» **The records**:
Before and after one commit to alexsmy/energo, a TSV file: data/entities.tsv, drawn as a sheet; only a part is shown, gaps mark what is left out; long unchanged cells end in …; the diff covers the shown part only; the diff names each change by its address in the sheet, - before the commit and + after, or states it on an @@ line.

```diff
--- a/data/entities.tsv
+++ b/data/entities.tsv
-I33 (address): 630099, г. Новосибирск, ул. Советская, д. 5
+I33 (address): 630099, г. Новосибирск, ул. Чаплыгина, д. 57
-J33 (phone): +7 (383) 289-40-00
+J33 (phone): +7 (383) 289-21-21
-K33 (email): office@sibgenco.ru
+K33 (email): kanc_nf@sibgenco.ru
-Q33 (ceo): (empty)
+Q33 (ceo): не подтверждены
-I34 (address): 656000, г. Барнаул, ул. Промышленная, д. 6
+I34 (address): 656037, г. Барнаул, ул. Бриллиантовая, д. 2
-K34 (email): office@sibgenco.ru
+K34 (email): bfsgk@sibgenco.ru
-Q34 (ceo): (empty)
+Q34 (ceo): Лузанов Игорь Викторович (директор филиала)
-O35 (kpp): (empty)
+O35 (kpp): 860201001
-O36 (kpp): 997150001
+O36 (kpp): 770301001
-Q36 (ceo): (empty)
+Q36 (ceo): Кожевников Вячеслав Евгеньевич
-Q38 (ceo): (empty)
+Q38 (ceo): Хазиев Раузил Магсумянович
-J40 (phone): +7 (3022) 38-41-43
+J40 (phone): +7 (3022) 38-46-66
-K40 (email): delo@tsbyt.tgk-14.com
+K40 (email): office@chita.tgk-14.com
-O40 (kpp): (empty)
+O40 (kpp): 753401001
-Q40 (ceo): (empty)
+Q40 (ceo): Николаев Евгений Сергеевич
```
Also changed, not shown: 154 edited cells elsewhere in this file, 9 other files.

==

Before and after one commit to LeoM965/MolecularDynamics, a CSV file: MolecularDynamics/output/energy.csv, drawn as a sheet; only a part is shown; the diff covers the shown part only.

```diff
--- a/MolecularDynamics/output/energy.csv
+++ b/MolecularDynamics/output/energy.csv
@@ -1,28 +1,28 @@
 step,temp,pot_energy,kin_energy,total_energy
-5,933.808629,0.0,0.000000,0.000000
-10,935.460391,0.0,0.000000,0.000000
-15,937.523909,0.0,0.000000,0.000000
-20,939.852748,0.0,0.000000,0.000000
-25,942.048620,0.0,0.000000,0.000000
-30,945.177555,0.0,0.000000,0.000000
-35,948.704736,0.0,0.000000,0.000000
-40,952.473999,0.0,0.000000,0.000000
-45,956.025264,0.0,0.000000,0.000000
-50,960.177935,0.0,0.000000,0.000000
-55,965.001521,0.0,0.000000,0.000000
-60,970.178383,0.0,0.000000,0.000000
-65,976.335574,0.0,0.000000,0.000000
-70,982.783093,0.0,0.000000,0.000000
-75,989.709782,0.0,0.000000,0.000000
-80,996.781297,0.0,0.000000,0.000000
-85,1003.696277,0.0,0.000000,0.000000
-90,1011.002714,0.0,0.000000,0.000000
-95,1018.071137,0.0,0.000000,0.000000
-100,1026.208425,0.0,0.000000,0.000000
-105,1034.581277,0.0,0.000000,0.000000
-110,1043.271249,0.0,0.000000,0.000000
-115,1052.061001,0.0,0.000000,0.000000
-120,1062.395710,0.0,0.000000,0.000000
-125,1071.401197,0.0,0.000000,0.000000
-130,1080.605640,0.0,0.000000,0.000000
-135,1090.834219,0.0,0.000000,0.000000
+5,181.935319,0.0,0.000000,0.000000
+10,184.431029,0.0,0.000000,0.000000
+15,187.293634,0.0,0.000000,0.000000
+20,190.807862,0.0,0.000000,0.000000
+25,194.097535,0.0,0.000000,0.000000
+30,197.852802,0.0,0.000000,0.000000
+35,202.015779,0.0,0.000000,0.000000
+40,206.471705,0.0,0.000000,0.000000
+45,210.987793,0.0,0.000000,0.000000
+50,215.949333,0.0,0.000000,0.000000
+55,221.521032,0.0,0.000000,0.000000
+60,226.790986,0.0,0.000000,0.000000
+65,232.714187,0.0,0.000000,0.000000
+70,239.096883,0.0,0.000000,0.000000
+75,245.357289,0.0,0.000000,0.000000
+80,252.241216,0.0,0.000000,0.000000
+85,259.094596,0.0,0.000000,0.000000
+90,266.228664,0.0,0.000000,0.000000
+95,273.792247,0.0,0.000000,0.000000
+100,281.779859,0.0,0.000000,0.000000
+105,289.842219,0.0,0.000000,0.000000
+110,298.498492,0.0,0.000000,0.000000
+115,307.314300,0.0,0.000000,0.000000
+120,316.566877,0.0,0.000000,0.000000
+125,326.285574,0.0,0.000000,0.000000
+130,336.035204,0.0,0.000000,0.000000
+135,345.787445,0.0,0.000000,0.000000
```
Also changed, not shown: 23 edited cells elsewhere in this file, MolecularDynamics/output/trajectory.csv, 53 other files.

» **Task instructions**: Go through the entries and copy each line holding the string "data".

» **Exercise answer**:
Before and after one commit to alexsmy/energo, a TSV file: data/entities.tsv, drawn as a sheet; only a part is shown, gaps mark what is left out; long unchanged cells end in …; the diff covers the shown part only; the diff names each change by its address in the sheet, - before the commit and + after, or states it on an @@ line.
--- a/data/entities.tsv
+++ b/data/entities.tsv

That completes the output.